Image comparison data:
◇ ◇ ◇ ◇ ◇

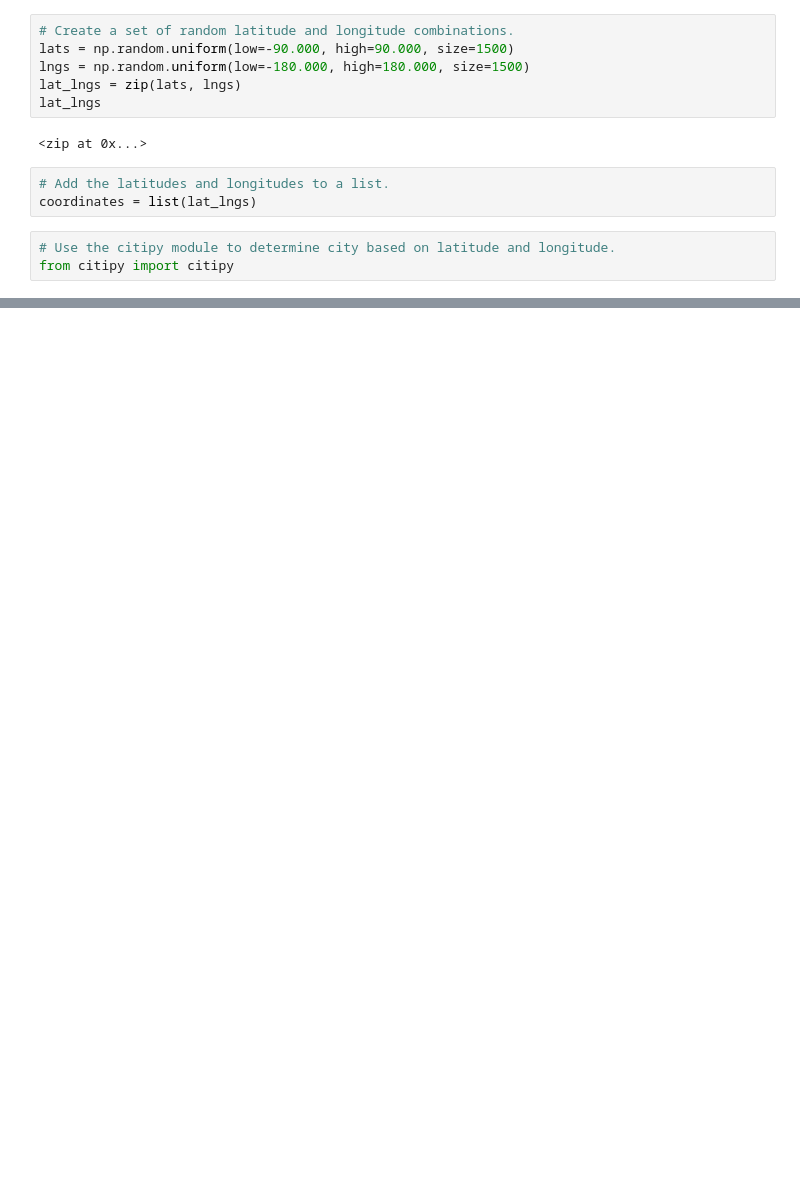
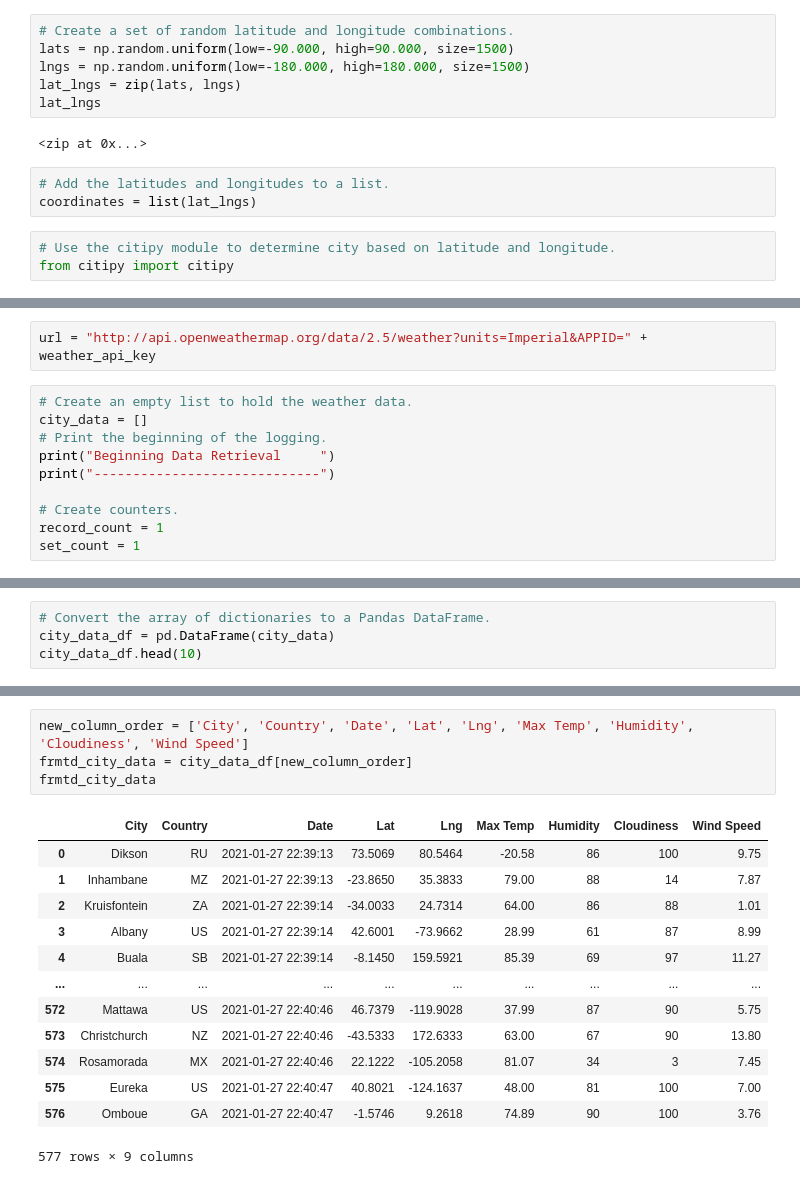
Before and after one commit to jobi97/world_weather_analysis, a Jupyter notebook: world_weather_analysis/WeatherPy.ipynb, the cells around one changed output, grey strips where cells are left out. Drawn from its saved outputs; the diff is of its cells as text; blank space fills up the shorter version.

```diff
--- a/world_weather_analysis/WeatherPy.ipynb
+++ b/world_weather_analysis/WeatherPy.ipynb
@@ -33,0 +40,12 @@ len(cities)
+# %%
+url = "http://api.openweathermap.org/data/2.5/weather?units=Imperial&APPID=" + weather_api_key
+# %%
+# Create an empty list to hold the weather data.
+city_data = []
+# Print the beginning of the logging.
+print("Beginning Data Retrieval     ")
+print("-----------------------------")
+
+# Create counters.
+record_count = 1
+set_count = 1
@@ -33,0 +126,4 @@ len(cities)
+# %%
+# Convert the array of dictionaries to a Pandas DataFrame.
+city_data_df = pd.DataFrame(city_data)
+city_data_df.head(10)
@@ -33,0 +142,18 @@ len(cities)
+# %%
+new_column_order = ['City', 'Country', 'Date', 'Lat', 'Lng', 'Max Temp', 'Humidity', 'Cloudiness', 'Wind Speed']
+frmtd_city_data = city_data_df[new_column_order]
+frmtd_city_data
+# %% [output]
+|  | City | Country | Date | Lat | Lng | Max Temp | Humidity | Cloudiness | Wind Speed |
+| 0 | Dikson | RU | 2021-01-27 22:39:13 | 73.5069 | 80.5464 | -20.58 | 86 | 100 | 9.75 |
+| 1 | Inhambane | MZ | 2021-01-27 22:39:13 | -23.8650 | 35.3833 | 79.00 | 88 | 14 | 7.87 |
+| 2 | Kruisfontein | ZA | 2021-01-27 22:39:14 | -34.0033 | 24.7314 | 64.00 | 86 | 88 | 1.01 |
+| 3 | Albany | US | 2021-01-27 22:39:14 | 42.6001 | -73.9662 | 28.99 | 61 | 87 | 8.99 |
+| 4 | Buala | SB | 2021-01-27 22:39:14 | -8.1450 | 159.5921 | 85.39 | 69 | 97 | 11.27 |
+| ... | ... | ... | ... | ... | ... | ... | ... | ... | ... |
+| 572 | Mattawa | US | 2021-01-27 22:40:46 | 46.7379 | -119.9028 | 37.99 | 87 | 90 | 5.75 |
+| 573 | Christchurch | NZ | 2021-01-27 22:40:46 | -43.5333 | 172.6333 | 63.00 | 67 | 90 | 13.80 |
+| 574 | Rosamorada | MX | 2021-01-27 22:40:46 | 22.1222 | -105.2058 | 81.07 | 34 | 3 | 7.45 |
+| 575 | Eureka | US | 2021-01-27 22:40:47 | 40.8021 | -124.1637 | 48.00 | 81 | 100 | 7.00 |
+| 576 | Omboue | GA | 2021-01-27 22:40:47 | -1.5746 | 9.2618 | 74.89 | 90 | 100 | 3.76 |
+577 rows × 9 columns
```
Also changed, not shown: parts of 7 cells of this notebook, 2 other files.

◇ ◇ ◇ ◇ ◇

Task requirements:
The records, exactly as written but without images, should be returned.

Task output:
Before and after one commit to jobi97/world_weather_analysis, a Jupyter notebook: world_weather_analysis/WeatherPy.ipynb, the cells around one changed output, grey strips where cells are left out. Drawn from its saved outputs; the diff is of its cells as text; blank space fills up the shorter version.

```diff
--- a/world_weather_analysis/WeatherPy.ipynb
+++ b/world_weather_analysis/WeatherPy.ipynb
@@ -33,0 +40,12 @@ len(cities)
+# %%
+url = "http://api.openweathermap.org/data/2.5/weather?units=Imperial&APPID=" + weather_api_key
+# %%
+# Create an empty list to hold the weather data.
+city_data = []
+# Print the beginning of the logging.
+print("Beginning Data Retrieval     ")
+print("-----------------------------")
+
+# Create counters.
+record_count = 1
+set_count = 1
@@ -33,0 +126,4 @@ len(cities)
+# %%
+# Convert the array of dictionaries to a Pandas DataFrame.
+city_data_df = pd.DataFrame(city_data)
+city_data_df.head(10)
@@ -33,0 +142,18 @@ len(cities)
+# %%
+new_column_order = ['City', 'Country', 'Date', 'Lat', 'Lng', 'Max Temp', 'Humidity', 'Cloudiness', 'Wind Speed']
+frmtd_city_data = city_data_df[new_column_order]
+frmtd_city_data
+# %% [output]
+|  | City | Country | Date | Lat | Lng | Max Temp | Humidity | Cloudiness | Wind Speed |
+| 0 | Dikson | RU | 2021-01-27 22:39:13 | 73.5069 | 80.5464 | -20.58 | 86 | 100 | 9.75 |
+| 1 | Inhambane | MZ | 2021-01-27 22:39:13 | -23.8650 | 35.3833 | 79.00 | 88 | 14 | 7.87 |
+| 2 | Kruisfontein | ZA | 2021-01-27 22:39:14 | -34.0033 | 24.7314 | 64.00 | 86 | 88 | 1.01 |
+| 3 | Albany | US | 2021-01-27 22:39:14 | 42.6001 | -73.9662 | 28.99 | 61 | 87 | 8.99 |
+| 4 | Buala | SB | 2021-01-27 22:39:14 | -8.1450 | 159.5921 | 85.39 | 69 | 97 | 11.27 |
+| ... | ... | ... | ... | ... | ... | ... | ... | ... | ... |
+| 572 | Mattawa | US | 2021-01-27 22:40:46 | 46.7379 | -119.9028 | 37.99 | 87 | 90 | 5.75 |
+| 573 | Christchurch | NZ | 2021-01-27 22:40:46 | -43.5333 | 172.6333 | 63.00 | 67 | 90 | 13.80 |
+| 574 | Rosamorada | MX | 2021-01-27 22:40:46 | 22.1222 | -105.2058 | 81.07 | 34 | 3 | 7.45 |
+| 575 | Eureka | US | 2021-01-27 22:40:47 | 40.8021 | -124.1637 | 48.00 | 81 | 100 | 7.00 |
+| 576 | Omboue | GA | 2021-01-27 22:40:47 | -1.5746 | 9.2618 | 74.89 | 90 | 100 | 3.76 |
+577 rows × 9 columns
```
Also changed, not shown: parts of 7 cells of this notebook, 2 other files.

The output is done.